> **Instructions to follow**
Please give the number of lines in the entries below that hold "empty", with no other words.

──────── Records to process

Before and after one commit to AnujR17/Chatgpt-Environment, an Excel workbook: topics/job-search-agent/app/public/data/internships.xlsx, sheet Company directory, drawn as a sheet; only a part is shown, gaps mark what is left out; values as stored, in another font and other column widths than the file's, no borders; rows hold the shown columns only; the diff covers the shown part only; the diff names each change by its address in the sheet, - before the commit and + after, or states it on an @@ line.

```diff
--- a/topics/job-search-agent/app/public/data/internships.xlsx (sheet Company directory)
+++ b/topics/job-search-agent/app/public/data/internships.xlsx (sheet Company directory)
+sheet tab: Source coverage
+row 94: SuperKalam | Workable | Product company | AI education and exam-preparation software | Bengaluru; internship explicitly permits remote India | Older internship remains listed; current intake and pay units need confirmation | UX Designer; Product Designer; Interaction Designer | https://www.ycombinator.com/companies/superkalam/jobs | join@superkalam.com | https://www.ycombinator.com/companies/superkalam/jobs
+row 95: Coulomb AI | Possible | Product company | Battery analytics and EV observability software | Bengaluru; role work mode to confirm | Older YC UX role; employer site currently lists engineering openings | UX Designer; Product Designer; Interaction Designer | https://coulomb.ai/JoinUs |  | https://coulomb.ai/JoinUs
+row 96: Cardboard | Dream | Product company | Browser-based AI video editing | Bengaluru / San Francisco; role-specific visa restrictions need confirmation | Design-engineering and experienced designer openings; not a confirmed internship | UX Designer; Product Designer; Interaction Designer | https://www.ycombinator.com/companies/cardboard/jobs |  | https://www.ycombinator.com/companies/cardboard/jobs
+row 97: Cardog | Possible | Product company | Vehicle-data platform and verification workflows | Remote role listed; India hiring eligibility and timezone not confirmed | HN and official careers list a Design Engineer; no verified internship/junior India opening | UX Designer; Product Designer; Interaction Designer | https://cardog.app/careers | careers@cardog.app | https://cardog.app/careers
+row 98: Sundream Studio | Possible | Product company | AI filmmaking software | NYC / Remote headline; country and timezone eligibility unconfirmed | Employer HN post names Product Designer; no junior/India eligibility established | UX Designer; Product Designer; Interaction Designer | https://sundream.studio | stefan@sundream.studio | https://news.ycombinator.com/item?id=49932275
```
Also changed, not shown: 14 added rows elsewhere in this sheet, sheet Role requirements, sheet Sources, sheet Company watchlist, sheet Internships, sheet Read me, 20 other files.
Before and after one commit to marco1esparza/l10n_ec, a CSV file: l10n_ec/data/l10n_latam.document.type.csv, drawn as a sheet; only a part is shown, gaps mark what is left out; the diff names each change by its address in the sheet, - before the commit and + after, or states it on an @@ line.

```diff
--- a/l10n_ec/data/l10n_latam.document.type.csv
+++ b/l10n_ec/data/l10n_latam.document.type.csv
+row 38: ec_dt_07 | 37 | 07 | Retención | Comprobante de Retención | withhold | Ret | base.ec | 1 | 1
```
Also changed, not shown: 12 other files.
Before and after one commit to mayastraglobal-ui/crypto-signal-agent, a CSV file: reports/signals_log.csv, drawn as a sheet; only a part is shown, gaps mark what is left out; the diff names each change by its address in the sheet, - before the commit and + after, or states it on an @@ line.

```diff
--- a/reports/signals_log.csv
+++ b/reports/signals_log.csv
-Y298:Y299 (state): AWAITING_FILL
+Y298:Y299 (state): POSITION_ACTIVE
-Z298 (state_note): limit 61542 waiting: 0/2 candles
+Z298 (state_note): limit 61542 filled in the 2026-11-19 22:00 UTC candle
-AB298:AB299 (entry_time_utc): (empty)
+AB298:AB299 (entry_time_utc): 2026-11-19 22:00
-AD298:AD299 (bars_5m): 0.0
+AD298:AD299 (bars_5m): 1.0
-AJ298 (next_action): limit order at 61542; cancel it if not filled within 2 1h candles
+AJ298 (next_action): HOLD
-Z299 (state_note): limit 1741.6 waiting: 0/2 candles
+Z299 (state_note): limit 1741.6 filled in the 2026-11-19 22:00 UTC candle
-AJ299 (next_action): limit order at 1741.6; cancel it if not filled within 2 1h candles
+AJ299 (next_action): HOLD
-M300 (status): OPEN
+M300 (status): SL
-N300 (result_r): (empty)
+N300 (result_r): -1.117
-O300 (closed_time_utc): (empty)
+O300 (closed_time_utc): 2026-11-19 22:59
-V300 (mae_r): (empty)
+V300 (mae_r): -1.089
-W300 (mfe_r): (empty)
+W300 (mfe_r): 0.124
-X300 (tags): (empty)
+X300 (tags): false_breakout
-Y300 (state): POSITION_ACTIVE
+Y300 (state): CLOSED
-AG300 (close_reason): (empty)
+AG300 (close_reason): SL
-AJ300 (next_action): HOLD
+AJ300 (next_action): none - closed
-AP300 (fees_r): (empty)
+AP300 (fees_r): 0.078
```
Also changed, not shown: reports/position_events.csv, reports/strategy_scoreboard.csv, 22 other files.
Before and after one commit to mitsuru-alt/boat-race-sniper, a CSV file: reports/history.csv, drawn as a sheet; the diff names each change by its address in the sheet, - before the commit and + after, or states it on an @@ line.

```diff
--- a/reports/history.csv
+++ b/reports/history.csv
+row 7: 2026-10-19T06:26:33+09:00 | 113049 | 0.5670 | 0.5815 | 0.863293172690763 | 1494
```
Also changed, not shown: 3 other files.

────────────────

> **Solution to this exercise**
8